TASK →
Read through the records. Copy each line that has the word "text".
****
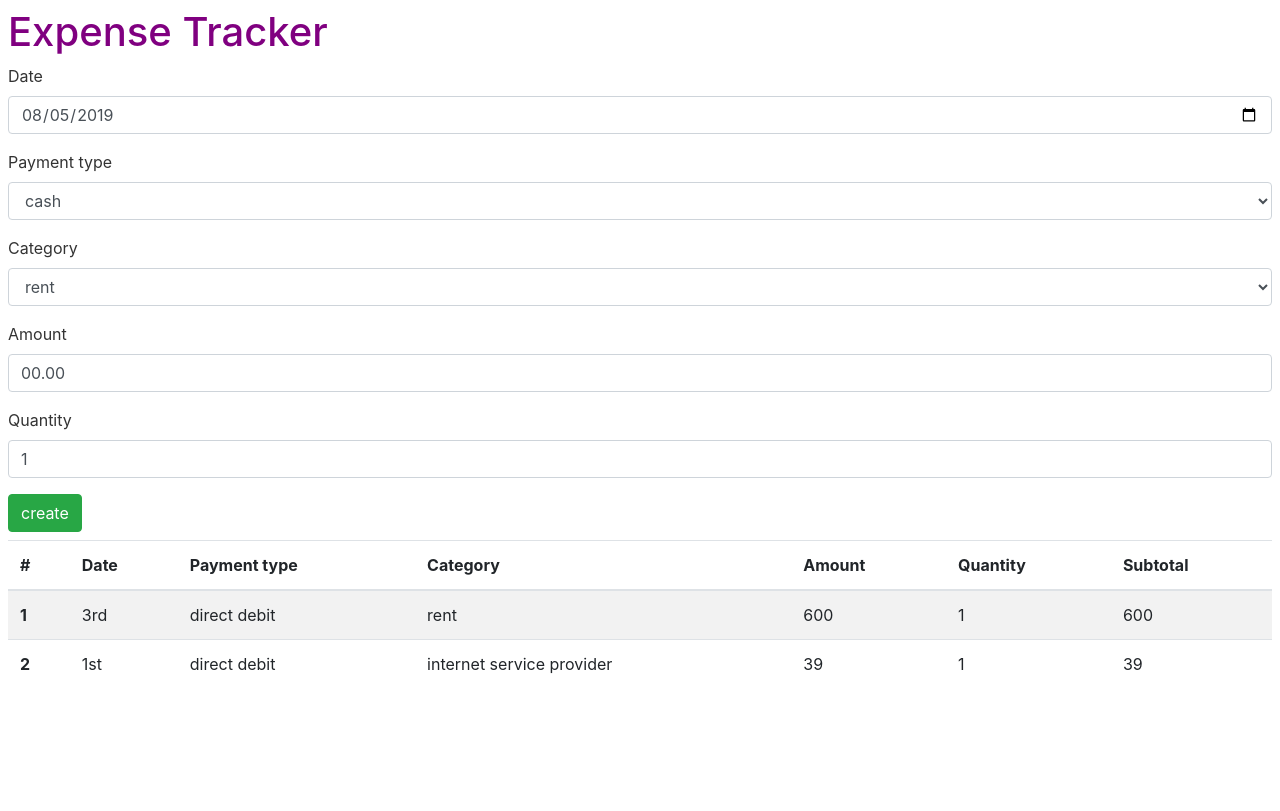
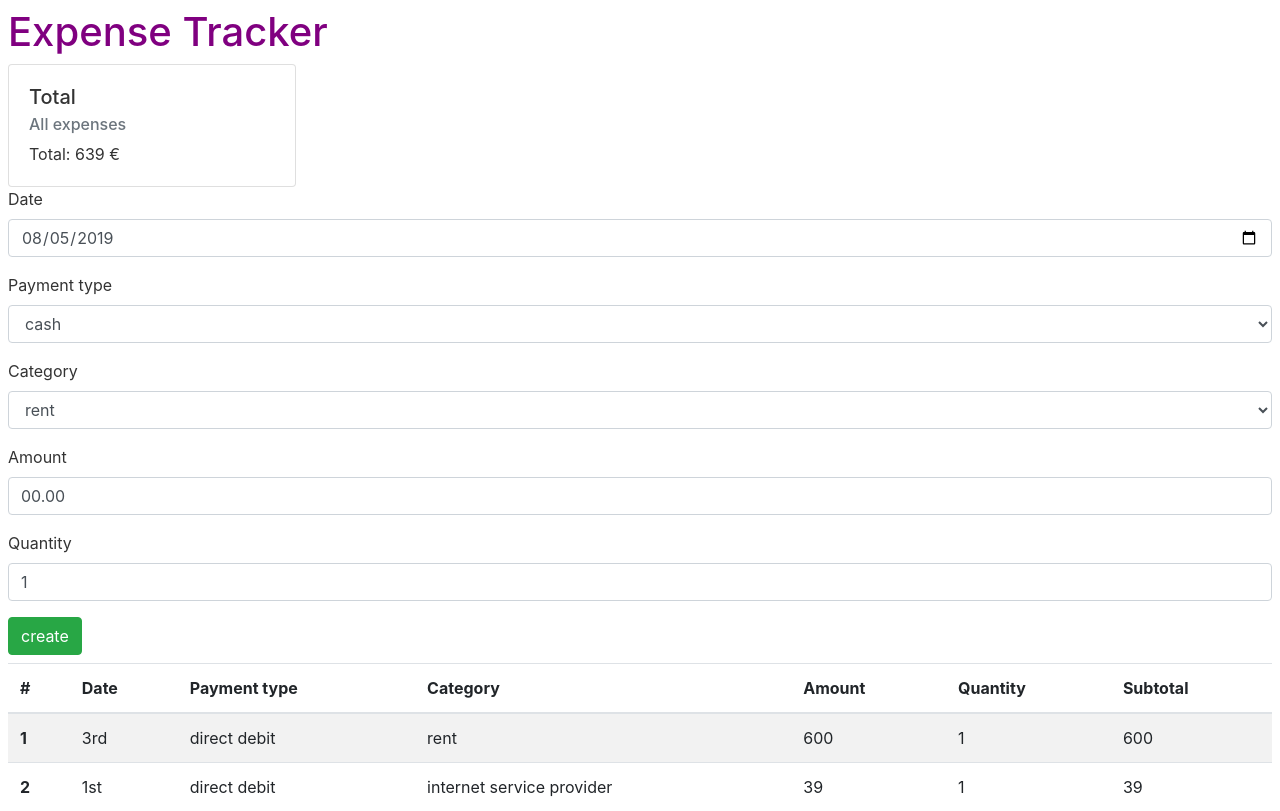
Before and after one commit to sandix34/Expense-Tracker, a Svelte app: page / in a window 1280 px wide. Built offline with nearby package versions, Linux system fonts and the light colour scheme.

Commit message:
Création du component ExpenseTotal.svelte

```diff
--- a/src/App.svelte
+++ b/src/App.svelte
@@ -2,6 +2,7 @@
   import ExpenseTable from "./components/ExpenseTable.svelte";
   import store from "./store/ExpenseStore.js";
   import ExpenseCreate from "./components/ExpenseCreate.svelte";
+  import ExpenseTotal from "./components/ExpenseTotal.svelte" ;
 
   export let title;
   let expenses = [];
@@ -18,5 +19,6 @@
 </style>
 
 <h1>{title}</h1>
+<ExpenseTotal/>
 <ExpenseCreate/>
 <ExpenseTable expenses={expenses} />
--- /dev/null
+++ b/src/components/ExpenseTotal.svelte
@@ -0,0 +1,19 @@
+<script>
+  import store from "../store/ExpenseStore.js";
+
+  let total = 0;
+
+  store.subscribe(data => {
+    total = data.reduce((acc, curr) => {
+      return curr.subtotal + acc;
+    }, 0);
+  });
+</script>
+
+<div class="card" style="width: 18rem;">
+  <div class="card-body">
+    <h5 class="card-title">Total</h5>
+    <h6 class="card-subtitle mb-2 text-muted">All expenses</h6>
+    <p class="card-text">Total: {total} €</p>
+  </div>
+</div>
```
****
TASK RESPONSE →
+    <h6 class="card-subtitle mb-2 text-muted">All expenses</h6>
+    <p class="card-text">Total: {total} €</p>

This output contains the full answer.